Preakness in the rearview mirror

Well, it wasn't Clippers versus Spurs, was it? But the Preakness wasn't a bad showcase for a sport considered by some to be "in trouble."

Here's horse racing's chief source of trouble: the mainstream media that shows up once a year on an expense account at the Kentucky Derby and has an assistant scare up another sport-in-peril story.

Horse racing is changing fast.

The "majors," the Triple Crown races and the Breeder's Cup, draw great on site and on TV.

During the rest of the year, nobody goes to the live races, but lots bet at simulcast joints and at home.

Find a more exciting recent sporting event than the Preakness. Go ahead. I'll be right here waiting to hear about it.

Everybody sees different things during a day at the races. Here is what I saw.

Two tracks had very good days: Belmont Park, which will be the bull's-eye of the sports world in three weeks, and Santa Anita, which put real-earth dirt back on its racing surface and has become a major player in the majors, running 1-2-3 here.

I'll Have Another was one of the great prices in recent Triple Crown history at 3.20-to-1 odds, particularly in light of Went the Day Lousy finishing next to last at 5-1 and Daddy Nose Sunland finishing third from the bottom at 11-1.

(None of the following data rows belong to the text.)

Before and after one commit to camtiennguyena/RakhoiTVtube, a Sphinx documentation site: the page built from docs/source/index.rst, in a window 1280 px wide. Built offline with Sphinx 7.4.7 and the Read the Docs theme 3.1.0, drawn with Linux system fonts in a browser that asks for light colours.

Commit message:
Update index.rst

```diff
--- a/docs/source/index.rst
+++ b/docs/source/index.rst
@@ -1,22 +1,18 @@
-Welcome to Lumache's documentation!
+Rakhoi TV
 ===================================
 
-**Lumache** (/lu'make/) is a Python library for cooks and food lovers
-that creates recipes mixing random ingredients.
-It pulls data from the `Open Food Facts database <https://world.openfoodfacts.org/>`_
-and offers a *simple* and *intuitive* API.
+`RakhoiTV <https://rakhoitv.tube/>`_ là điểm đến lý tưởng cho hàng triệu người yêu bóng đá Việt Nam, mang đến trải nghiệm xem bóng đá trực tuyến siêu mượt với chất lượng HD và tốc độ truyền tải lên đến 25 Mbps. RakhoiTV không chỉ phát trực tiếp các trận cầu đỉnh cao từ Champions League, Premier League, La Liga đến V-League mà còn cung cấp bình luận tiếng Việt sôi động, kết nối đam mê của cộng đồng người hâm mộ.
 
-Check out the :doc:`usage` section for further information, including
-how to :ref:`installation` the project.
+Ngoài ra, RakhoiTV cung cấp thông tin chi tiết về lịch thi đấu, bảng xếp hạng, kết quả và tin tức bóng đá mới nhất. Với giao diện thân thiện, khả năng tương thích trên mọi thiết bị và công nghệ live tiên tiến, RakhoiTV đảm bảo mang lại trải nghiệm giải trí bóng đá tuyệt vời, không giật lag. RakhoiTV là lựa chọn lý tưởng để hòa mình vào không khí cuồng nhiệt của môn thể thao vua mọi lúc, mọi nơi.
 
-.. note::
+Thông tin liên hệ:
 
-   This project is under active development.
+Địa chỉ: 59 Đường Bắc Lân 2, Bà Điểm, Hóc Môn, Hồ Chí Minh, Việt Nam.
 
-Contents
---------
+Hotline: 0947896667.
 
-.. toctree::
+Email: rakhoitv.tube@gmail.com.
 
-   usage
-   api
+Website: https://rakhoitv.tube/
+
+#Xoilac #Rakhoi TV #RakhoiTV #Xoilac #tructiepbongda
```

Pimlico determined that the next best thing to having slot machines in the infield was putting Maroon 5 in the infield.

Any public handicapper who couldn't see that Bodemeister would have an uncontested lead and would be tough to run down will have a difficult time shaking the tag of disgrace to the profession.

Behind third, the field was sorry, the new stuff belonging in allowance races at halfway-decent tracks across the land.

I would have to say that my handicapping of the Preakness got a grade of B-plus. Flip back and see for yourself, as Plan B was a direct hit, and the calls of "Hurry Wire" for Bodemeister and "Tough Cookie" for the winner, and "Daddy Nose Sunland," carrying logic through the stretch.

Bob Baffert's wife seemed to know their horse was in trouble before anybody else did, suggesting on a replay of the owner's box that he could lose while still maintaining a comfortable lead at the middle of the stretch.

Pimlico determined that the next best thing to having slot machines in the infield was putting Maroon 5 in the infield.

The smart money came on Creative Cause, smart money being late money probably from somebody closely involved, dropping the horse a full point on the tote. Smart money can only know of one horse, not the race as a whole. Creative Cause ran like it always runs, decently, but not as good as the time before.

I'll Have Another has the style of staying in touch with the lead to win the Belmont, as nothing closes all that much at the distance.

What would a Triple Crown winner do for this land of ours?

A horse named for an act of wanting a snack?

A heretofore unknown rider who seemed to misjudge the Derby finish line?

A trainer alleged to have used questionable tactics out west?

A zillionaire owner?

This group was made to improve this country's spirits.

Write to Jay at jaycronley@yahoo.com.